But there are some places that push even the bravest person to the limit of what can be done. Conflict areas present the brutal threats of war and violence, and cause vast landscapes to be inaccessible. Think about the border zone between North Korea and South Korea, regions of the Middle East and Asia, and areas of Mexico, Central America, South America and Africa where political turmoil or crime may have a strong presence. There are conflicts in many regions around the globe that are highly risky and limit field research to thoroughly understand the natural history there.
Even in the face of mortal danger, experience suggests that if there is a compelling reason to study natural history, scientists will find a way. This is where Dr. Brian Coad comes into our story. He is an ichthyologist (fish expert) who is about to publish a book on the fishes of Afghanistan. Brian is a world authority on the cyprinids, a family of freshwater fishes referred to as the minnows, and the most diverse fish group on the planet (about 2,400 species). There are plenty of those fish to study in North America (which he does), but he also applies himself to the large number of species in Europe, the Middle East and Asia.
During the early part of his career Brian spent a few years collecting and studying the fishes of Iran.

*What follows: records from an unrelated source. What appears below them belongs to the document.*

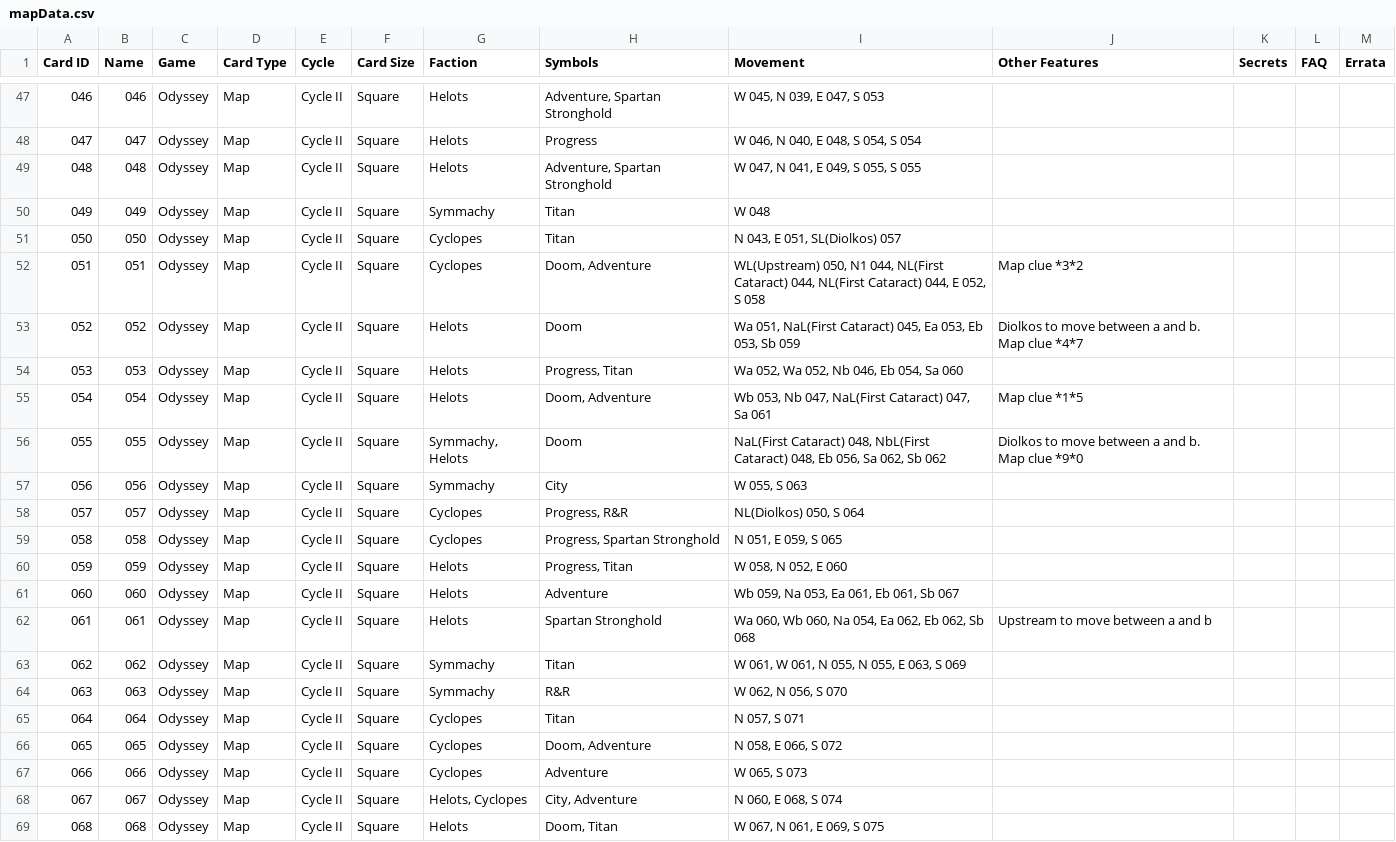
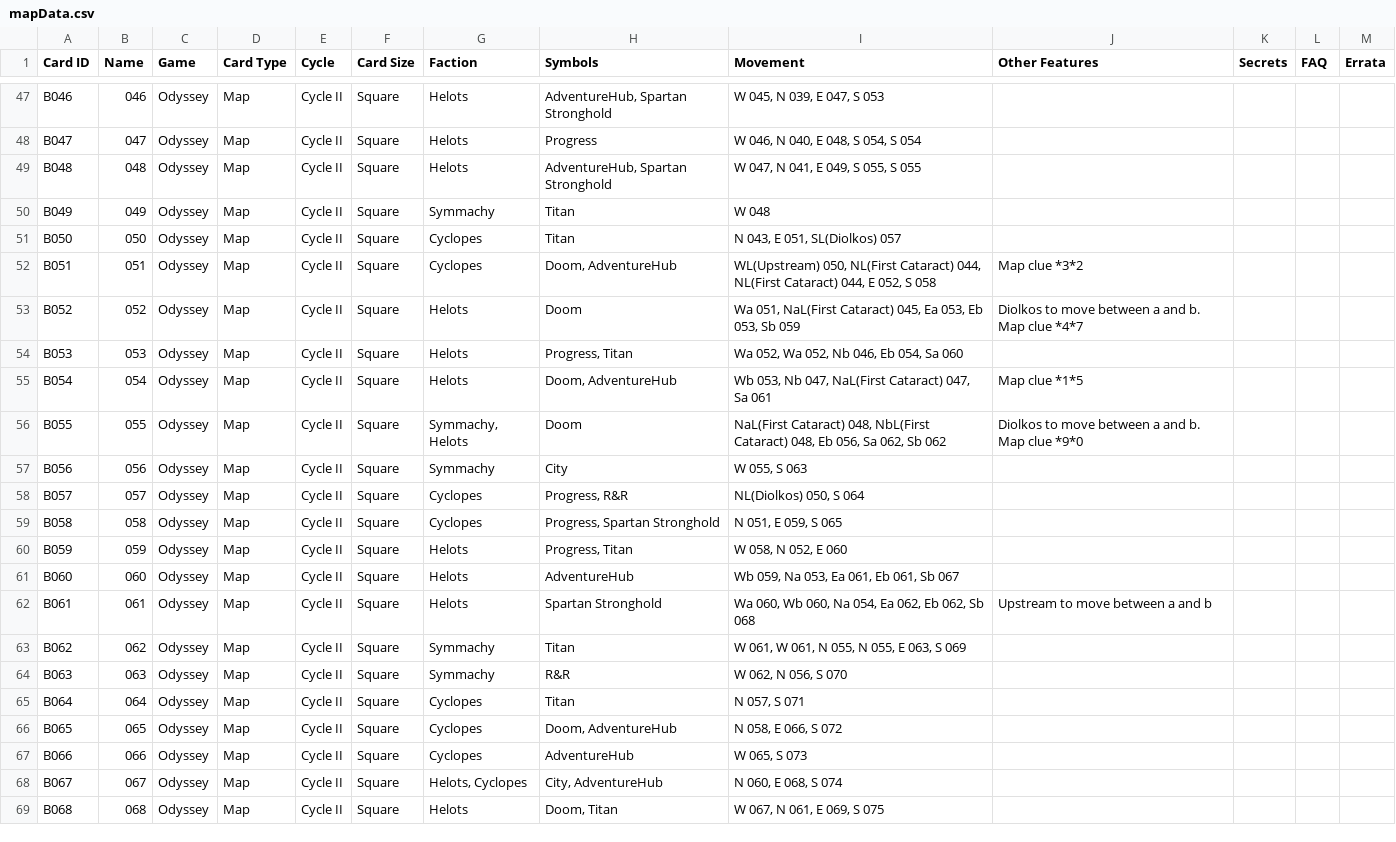
Before and after one commit to AedanThornton/atcc-api, a CSV file: data/CSV/mapData.csv, drawn as a sheet; only a part is shown, gaps mark what is left out; the diff covers the shown part only.

```diff
--- a/data/CSV/mapData.csv
+++ b/data/CSV/mapData.csv
@@ -47,23 +47,23 @@ Card ID,Name,Game,Card Type,Cycle,Card Size,Faction,Symbols,Movement,Other Featu
-046,046,Odyssey,Map,Cycle II,Square,Helots,"Adventure, Spartan Stronghold","W 045, N 039, E 047, S 053",,,,
-047,047,Odyssey,Map,Cycle II,Square,Helots,Progress,"W 046, N 040, E 048, S 054, S 054",,,,
-048,048,Odyssey,Map,Cycle II,Square,Helots,"Adventure, Spartan Stronghold","W 047, N 041, E 049, S 055, S 055",,,,
-049,049,Odyssey,Map,Cycle II,Square,Symmachy,Titan,W 048,,,,
-050,050,Odyssey,Map,Cycle II,Square,Cyclopes,Titan,"N 043, E 051, SL(Diolkos) 057",,,,
-051,051,Odyssey,Map,Cycle II,Square,Cyclopes,"Doom, Adventure","WL(Upstream) 050, N1 044, NL(First Cataract) 044, NL(First Cataract) 044, E 052, S 058",Map clue *3*2,,,
-052,052,Odyssey,Map,Cycle II,Square,Helots,Doom,"Wa 051, NaL(First Cataract) 045, Ea 053, Eb 053, Sb 059",Diolkos to move between a and b. Map clue *4*7,,,
-053,053,Odyssey,Map,Cycle II,Square,Helots,"Progress, Titan","Wa 052, Wa 052, Nb 046, Eb 054, Sa 060",,,,
-054,054,Odyssey,Map,Cycle II,Square,Helots,"Doom, Adventure","Wb 053, Nb 047, NaL(First Cataract) 047, Sa 061",Map clue *1*5,,,
-055,055,Odyssey,Map,Cycle II,Square,"Symmachy, Helots",Doom,"NaL(First Cataract) 048, NbL(First Cataract) 048, Eb 056, Sa 062, Sb 062",Diolkos to move between a and b. Map clue *9*0,,,
-056,056,Odyssey,Map,Cycle II,Square,Symmachy,City,"W 055, S 063",,,,
-057,057,Odyssey,Map,Cycle II,Square,Cyclopes,"Progress, R&R","NL(Diolkos) 050, S 064",,,,
-058,058,Odyssey,Map,Cycle II,Square,Cyclopes,"Progress, Spartan Stronghold","N 051, E 059, S 065",,,,
-059,059,Odyssey,Map,Cycle II,Square,Helots,"Progress, Titan","W 058, N 052, E 060",,,,
-060,060,Odyssey,Map,Cycle II,Square,Helots,Adventure,"Wb 059, Na 053, Ea 061, Eb 061, Sb 067",,,,
-061,061,Odyssey,Map,Cycle II,Square,Helots,Spartan Stronghold,"Wa 060, Wb 060, Na 054, Ea 062, Eb 062, Sb 068",Upstream to move between a and b,,,
-062,062,Odyssey,Map,Cycle II,Square,Symmachy,Titan,"W 061, W 061, N 055, N 055, E 063, S 069",,,,
-063,063,Odyssey,Map,Cycle II,Square,Symmachy,R&R,"W 062, N 056, S 070",,,,
-064,064,Odyssey,Map,Cycle II,Square,Cyclopes,Titan,"N 057, S 071",,,,
-065,065,Odyssey,Map,Cycle II,Square,Cyclopes,"Doom, Adventure","N 058, E 066, S 072",,,,
-066,066,Odyssey,Map,Cycle II,Square,Cyclopes,Adventure,"W 065, S 073",,,,
-067,067,Odyssey,Map,Cycle II,Square,"Helots, Cyclopes","City, Adventure","N 060, E 068, S 074",,,,
-068,068,Odyssey,Map,Cycle II,Square,Helots,"Doom, Titan","W 067, N 061, E 069, S 075",,,,
+B046,046,Odyssey,Map,Cycle II,Square,Helots,"AdventureHub, Spartan Stronghold","W 045, N 039, E 047, S 053",,,,
+B047,047,Odyssey,Map,Cycle II,Square,Helots,Progress,"W 046, N 040, E 048, S 054, S 054",,,,
+B048,048,Odyssey,Map,Cycle II,Square,Helots,"AdventureHub, Spartan Stronghold","W 047, N 041, E 049, S 055, S 055",,,,
+B049,049,Odyssey,Map,Cycle II,Square,Symmachy,Titan,W 048,,,,
+B050,050,Odyssey,Map,Cycle II,Square,Cyclopes,Titan,"N 043, E 051, SL(Diolkos) 057",,,,
+B051,051,Odyssey,Map,Cycle II,Square,Cyclopes,"Doom, AdventureHub","WL(Upstream) 050, NL(First Cataract) 044, NL(First Cataract) 044, E 052, S 058",Map clue *3*2,,,
+B052,052,Odyssey,Map,Cycle II,Square,Helots,Doom,"Wa 051, NaL(First Cataract) 045, Ea 053, Eb 053, Sb 059",Diolkos to move between a and b. Map clue *4*7,,,
+B053,053,Odyssey,Map,Cycle II,Square,Helots,"Progress, Titan","Wa 052, Wa 052, Nb 046, Eb 054, Sa 060",,,,
+B054,054,Odyssey,Map,Cycle II,Square,Helots,"Doom, AdventureHub","Wb 053, Nb 047, NaL(First Cataract) 047, Sa 061",Map clue *1*5,,,
+B055,055,Odyssey,Map,Cycle II,Square,"Symmachy, Helots",Doom,"NaL(First Cataract) 048, NbL(First Cataract) 048, Eb 056, Sa 062, Sb 062",Diolkos to move between a and b. Map clue *9*0,,,
+B056,056,Odyssey,Map,Cycle II,Square,Symmachy,City,"W 055, S 063",,,,
+B057,057,Odyssey,Map,Cycle II,Square,Cyclopes,"Progress, R&R","NL(Diolkos) 050, S 064",,,,
+B058,058,Odyssey,Map,Cycle II,Square,Cyclopes,"Progress, Spartan Stronghold","N 051, E 059, S 065",,,,
+B059,059,Odyssey,Map,Cycle II,Square,Helots,"Progress, Titan","W 058, N 052, E 060",,,,
+B060,060,Odyssey,Map,Cycle II,Square,Helots,AdventureHub,"Wb 059, Na 053, Ea 061, Eb 061, Sb 067",,,,
+B061,061,Odyssey,Map,Cycle II,Square,Helots,Spartan Stronghold,"Wa 060, Wb 060, Na 054, Ea 062, Eb 062, Sb 068",Upstream to move between a and b,,,
+B062,062,Odyssey,Map,Cycle II,Square,Symmachy,Titan,"W 061, W 061, N 055, N 055, E 063, S 069",,,,
+B063,063,Odyssey,Map,Cycle II,Square,Symmachy,R&R,"W 062, N 056, S 070",,,,
+B064,064,Odyssey,Map,Cycle II,Square,Cyclopes,Titan,"N 057, S 071",,,,
+B065,065,Odyssey,Map,Cycle II,Square,Cyclopes,"Doom, AdventureHub","N 058, E 066, S 072",,,,
+B066,066,Odyssey,Map,Cycle II,Square,Cyclopes,AdventureHub,"W 065, S 073",,,,
+B067,067,Odyssey,Map,Cycle II,Square,"Helots, Cyclopes","City, AdventureHub","N 060, E 068, S 074",,,,
+B068,068,Odyssey,Map,Cycle II,Square,Helots,"Doom, Titan","W 067, N 061, E 069, S 075",,,,
```
Also changed, not shown: 94 edited cells elsewhere in this file, 2 other files.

To do that thoroughly, he had to study the fishes of neighbouring countries, especially Iraq and Afghanistan. He has published his fish discoveries from each of those countries and has established himself as the go-to expert. When the recent Afghan war began, nongovernmental organizations and others wanted to understand the risks to the natural environment. As the go-to fish guy for this area, Brian began receiving questions, as well as specimens for identification that were collected by brave souls, both biologists and sometimes keen soldiers.
Conflict areas are tricky places to conduct field studies, so the work of his colleagues is often sporadic and opportunistic. The Museum maintains a reference collection of fish specimens sent from Afghanistan (173), an important contribution to the modest number of specimens in the other known collection at the Natural History Museum in London (71). Brian made extensive use of our Iranian fishes (2,746) to help identify the Afghan collection and to understand what else might swim across the border between the two countries. His unique position in the science community has allowed an impressive, important, safe, accessible collection to form at the Canadian Museum of Nature.
During his studies, Brian has identified and described many new species (at least ten are still waiting to be described), trained students, and provided advice to aquatic ecologists who might be able to conserve some of these important fishes. After such an impressive track record of research he is now in a position to summarize his findings for Afghanistan. This new book will describe all the 85 fish species of that country (49 are in the minnow family), and provide keys that will allow others to identify the fish for themselves. That book arrives in libraries in mid-2014 from our publisher, Pensoft.
One of the important marks of a museum is the amount of critical attention it provides to its collection in order to conserve and improve its value. At a natural history museum, some of that attention comes from science experts. Like Brian, our science experts spend a lot of their time thinking about the plants, animals, fossils and minerals that are found in Canada. But in most cases their expertise is also applied worldwide, and adds to a community that collaborates regularly, and shares its discoveries freely with everyone. Wishing tight-lines to fish collectors everywhere.